The morning’s bright sun was so high that the slender palms lining the university walkways dispensed shade only to themselves. The fountains provided no respite from the sizzling heat, the drops evaporated almost before they hit the surrounding steps. The scorching glare lit up the concrete paths, runways for hurrying students with prospects as bright as the Arizona sun, futures bursting with possibility, potential, promise. Those with purpose studied in the library, the rest took refuge in the Student Union, where the air conditioning attempted to counter the warmth of radiant bodies but alleviated none of the sizzling friction of teenage desire. This focal point of the Arizona State University campus offered equal amounts of respite and tension between classes, depending on whether one went there to study or to party. The building was a magnet for gossip and news, a hub for events of monumental importance to no one but students absorbed by campus life.
A normal day shattered by disaster.
Everything seemed easy and carefree, the college years merely a countdown towards real life, the distant abyss whose depth could not be fathomed except by imminent graduates peering over the edge. The big issues concerned the weekend’s parties, the choice of dates or lack thereof, the chances of the football team. I was sitting in the Student Union’s cafeteria, reading the assignment for my next class when I felt a ripple of rumor and hearsay suddenly sweep through the crowd, growing into a tidal wave whose surging crest foamed with fateful words: Catastrophe! Disaster! Tragedy! Suddenly I was caught in the undertow that pulled me and everyone else towards the downstairs lounge. The big screen TV, usually ignored during the day except by soap opera junkies, had everyone mesmerized. All conversation had stopped. The silence was only interrupted by the sobs of those sitting up front. I stood on my toes to catch a glimpse and saw a burst of white smoke against an impossibly azure sky. The daytime fireworks display had fiery trails that wrenched my throat and stomach as they descended towards the ground.
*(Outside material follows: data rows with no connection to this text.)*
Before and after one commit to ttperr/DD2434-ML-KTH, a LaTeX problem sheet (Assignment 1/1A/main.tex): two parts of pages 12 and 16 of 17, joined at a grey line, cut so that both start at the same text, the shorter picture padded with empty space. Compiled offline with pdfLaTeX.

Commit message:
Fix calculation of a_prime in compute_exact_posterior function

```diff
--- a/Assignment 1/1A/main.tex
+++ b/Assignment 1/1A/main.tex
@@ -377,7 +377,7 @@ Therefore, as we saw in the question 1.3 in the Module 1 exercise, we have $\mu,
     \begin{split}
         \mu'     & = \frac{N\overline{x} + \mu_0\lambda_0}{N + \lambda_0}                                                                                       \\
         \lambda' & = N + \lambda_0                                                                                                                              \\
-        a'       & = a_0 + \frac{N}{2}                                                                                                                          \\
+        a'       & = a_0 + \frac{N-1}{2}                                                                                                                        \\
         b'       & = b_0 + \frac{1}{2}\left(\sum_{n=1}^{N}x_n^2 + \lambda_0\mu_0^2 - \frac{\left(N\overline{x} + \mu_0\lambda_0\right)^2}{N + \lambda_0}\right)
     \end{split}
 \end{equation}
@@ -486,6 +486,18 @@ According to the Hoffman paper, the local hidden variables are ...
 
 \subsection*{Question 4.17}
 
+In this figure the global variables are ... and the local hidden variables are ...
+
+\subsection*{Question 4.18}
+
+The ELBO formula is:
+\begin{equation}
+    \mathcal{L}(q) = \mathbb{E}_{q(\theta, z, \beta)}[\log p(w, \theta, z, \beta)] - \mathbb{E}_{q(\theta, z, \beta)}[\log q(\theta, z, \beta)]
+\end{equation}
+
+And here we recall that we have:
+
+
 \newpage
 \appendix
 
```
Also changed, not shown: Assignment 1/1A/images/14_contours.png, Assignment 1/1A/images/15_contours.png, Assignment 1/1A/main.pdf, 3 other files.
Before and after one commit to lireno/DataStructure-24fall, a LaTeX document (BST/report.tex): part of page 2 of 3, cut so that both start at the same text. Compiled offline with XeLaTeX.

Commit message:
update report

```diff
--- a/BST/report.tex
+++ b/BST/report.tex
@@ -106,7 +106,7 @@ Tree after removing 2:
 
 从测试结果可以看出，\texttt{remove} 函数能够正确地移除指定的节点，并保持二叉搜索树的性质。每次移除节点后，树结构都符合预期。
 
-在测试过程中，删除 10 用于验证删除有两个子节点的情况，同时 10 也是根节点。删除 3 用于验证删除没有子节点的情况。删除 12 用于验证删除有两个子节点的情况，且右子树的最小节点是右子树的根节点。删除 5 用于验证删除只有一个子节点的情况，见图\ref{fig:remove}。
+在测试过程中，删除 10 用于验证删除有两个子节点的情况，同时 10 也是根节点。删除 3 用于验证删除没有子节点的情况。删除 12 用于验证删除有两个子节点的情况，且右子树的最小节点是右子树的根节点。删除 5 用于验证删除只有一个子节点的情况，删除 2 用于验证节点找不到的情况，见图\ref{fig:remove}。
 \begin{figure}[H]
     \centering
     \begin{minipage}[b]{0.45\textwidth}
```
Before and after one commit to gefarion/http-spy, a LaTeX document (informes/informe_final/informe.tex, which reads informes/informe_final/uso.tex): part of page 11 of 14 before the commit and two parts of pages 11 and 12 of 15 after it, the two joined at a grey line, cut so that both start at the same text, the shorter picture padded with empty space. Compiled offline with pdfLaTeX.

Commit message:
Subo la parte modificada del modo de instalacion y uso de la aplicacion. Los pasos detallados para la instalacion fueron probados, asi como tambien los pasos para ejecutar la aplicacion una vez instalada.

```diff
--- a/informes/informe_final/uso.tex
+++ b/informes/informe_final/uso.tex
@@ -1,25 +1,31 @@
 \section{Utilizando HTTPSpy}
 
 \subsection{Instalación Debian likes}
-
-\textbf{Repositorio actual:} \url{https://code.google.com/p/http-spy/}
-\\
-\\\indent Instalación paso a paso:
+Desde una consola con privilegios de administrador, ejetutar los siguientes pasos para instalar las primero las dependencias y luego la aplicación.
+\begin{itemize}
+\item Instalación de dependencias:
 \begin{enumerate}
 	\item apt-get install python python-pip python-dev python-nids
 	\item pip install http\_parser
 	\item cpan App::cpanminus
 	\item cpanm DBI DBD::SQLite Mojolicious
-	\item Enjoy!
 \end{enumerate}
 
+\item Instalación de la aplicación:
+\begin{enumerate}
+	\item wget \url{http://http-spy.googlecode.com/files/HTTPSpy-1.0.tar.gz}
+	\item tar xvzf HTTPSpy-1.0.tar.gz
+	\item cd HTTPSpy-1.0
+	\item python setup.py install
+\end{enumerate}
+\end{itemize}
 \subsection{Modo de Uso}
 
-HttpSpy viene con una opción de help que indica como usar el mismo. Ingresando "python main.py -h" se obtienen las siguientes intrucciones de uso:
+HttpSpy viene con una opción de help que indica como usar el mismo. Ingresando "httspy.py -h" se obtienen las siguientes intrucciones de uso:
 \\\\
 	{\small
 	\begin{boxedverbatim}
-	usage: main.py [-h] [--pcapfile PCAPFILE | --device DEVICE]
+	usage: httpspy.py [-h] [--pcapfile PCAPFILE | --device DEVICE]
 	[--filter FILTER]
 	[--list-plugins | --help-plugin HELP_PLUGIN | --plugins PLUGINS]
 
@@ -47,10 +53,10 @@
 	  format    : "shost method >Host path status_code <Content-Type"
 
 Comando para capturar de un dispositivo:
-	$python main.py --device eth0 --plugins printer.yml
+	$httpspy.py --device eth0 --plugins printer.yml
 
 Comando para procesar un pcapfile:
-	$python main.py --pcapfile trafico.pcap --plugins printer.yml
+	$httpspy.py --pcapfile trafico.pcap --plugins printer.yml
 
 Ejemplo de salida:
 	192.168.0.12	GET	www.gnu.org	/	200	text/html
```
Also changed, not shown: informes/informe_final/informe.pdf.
The crowd was riveted as the space shuttle exploded over and over and over again on CNN. I felt as if awakened from a dream, the one where enormous and unexpected disasters only exist in the distant past.
Ever since I penned my first short story (a detective story) aboard a train in Germany as a 10-year-old boy, I've considered myself an aspiring writer. I still do, 40 years later. And I still enjoy the process of writing immensely, even if nobody else reads my work (but secretly I hope someone does).